- U.S. housing starts rose by 19.4% to 1.74 million units (annualized) in March from an upwardly-revised 1.42 million units in the month prior. The outturn came in well above market expectations, which called for a milder increase to 1.60 million units.
- Single-family starts rose by 15.3% (or 164k) to 1.24 million units, while starts in the smaller and more volatile multi-family segment rose by 30.8% (or 118k) to 501k units.
- Permitting activity also pushed higher, with total building permits up 2.7% to 1.77 million in March. Single-family permits rose by 4.6% to 1.20 million units. Multifamily permits, meanwhile, fell by 1.2% to 567k units, with March marking their second consecutive monthly decline.
- Housing starts improved across most regions. The Midwest (+122.8%) led the way, followed by the Northeast (+64.0%) and the South (+13.5%). The West was the only region to record a decline in March, with housing starts down 13.6% on the month.
- After a weak showing in the first two months of the year, homebuilding activity finally reversed course in March, as both single-family and multifamily stars surged higher. Last month’s sizable increase likely also reflects the making up of lost ground in February, which was weighed down by severe winter weather that affected many parts of the country.
- An improving economic backdrop, on account of rising vaccinations and the latest stimulus package, bodes well for homebuilding activity. Meanwhile, the fact that existing home inventory currently sits at a record low is an added element that supports the putting of more shovels to the ground. The path forward, however, is not without hurdles. Besides the capricious nature of the health crisis, which could result in some more near-term volatility, the housing affordability channel will also bear careful watching.

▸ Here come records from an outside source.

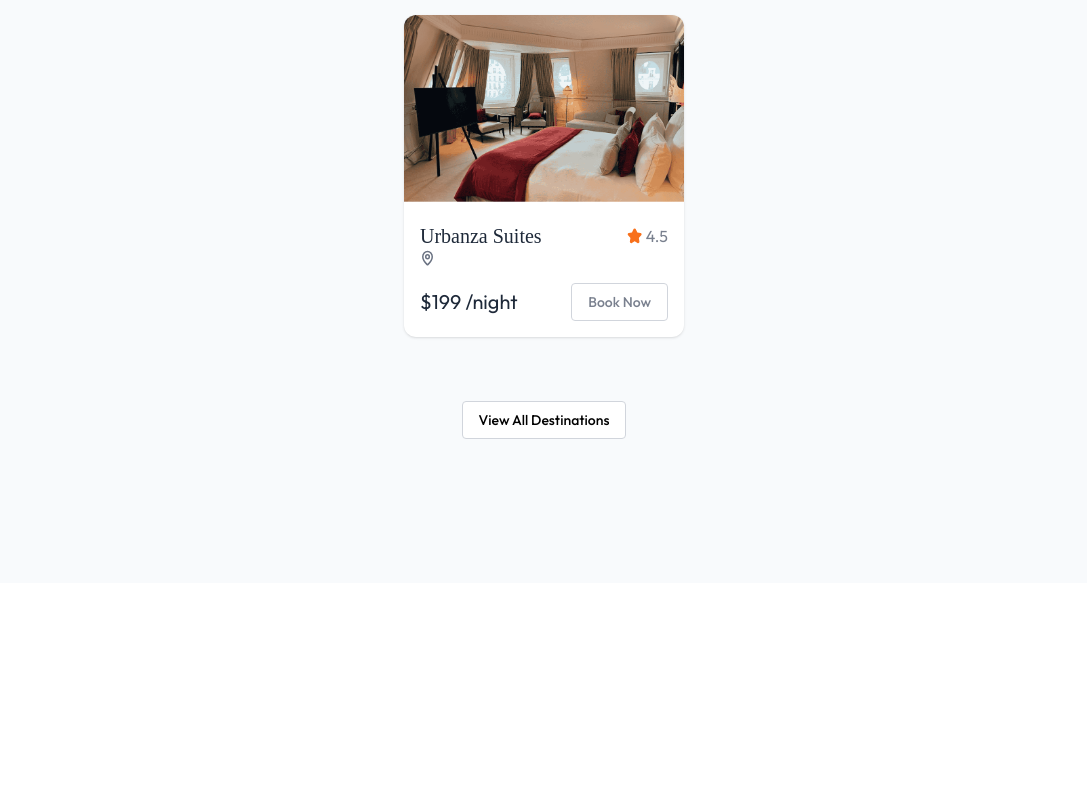
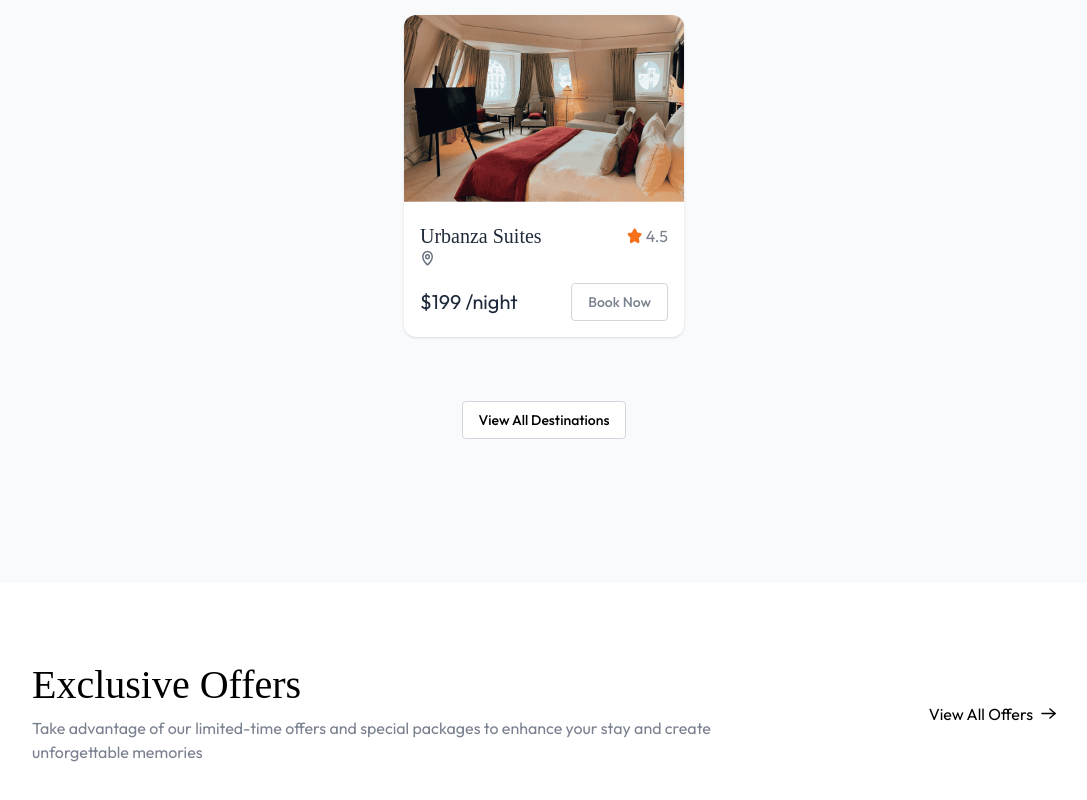
Before and after one commit to VishalOz/HotelBookingApp, a React (Vite) app in the folder client/: page / in a window 1280 px wide. Shown: the part 1391-2191 px from the top of the page, without its empty margins (96-1183 px from the left). Before the commit the page ends 1974 px from the top, so only its background shows below. Built offline with nearby package versions, Linux system fonts and the light colour scheme; no server answers; the HTML template or start-up script is replaced by a standard one; a web font is replaced by a local one.

Commit message:
Exclusive offers styles

```diff
--- /dev/null
+++ b/client/src/components/ExclusiveOffers.jsx
@@ -0,0 +1,24 @@
+import React from 'react'
+import Title from './Title'
+import { assets } from '../assets/assets'
+
+const ExclusiveOffers = () => {
+  return (
+    <div className='flex flex-col items-center px-6 md:px-16 lg:px-24 xl:px-32 pt-20 pb-30'>
+      <div className='flex flex-col md:flex-row items-center justify-between w-full'>
+        <Title align='left' title='Exclusive Offers' subTitle='Take advantage of our limited-time offers and special
+        packages to enhance your stay and create unforgettable memories'/>
+        <button className='group flex items-center gap-2 font-mediu  cursor-pointer max-md:mt-12'>
+            View All Offers
+            <img src={assets.arrowIcon} alt="arrow-icon"
+            className="group-hover:translate-x-1 transition-all"/>
+        </button>
+      </div>
+      <div>
+
+      </div>
+    </div>
+  )
+}
+
+export default ExclusiveOffers
--- a/client/src/pages/Home.jsx
+++ b/client/src/pages/Home.jsx
@@ -1,12 +1,14 @@
 import React from 'react'
 import Hero from  '../components/Hero'
 import FeturedDestination  from '../components/FeturedDestination'
+import ExclusiveOffers from '../components/ExclusiveOffers'
 
 const Home = () => {
   return (
     <>
       <Hero />
       <FeturedDestination />
+      <ExclusiveOffers/>
     </>
   )
 }
```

- Home prices are growing at a rapid double-digit pace compared to a year ago. Meanwhile, increased costs of key materials that tend to be passed down to the consumer, such as copper and lumber – the latter has nearly tripled from its pre-pandemic level – will not help. The expectation for mortgage rates to grind higher in the quarters ahead is yet an added headwind from an affordability perspective. Putting the pieces together, homebuilding activity is likely to remain elevated as the labor market healing continues, but these headwinds will hold it back from rising much higher from current levels.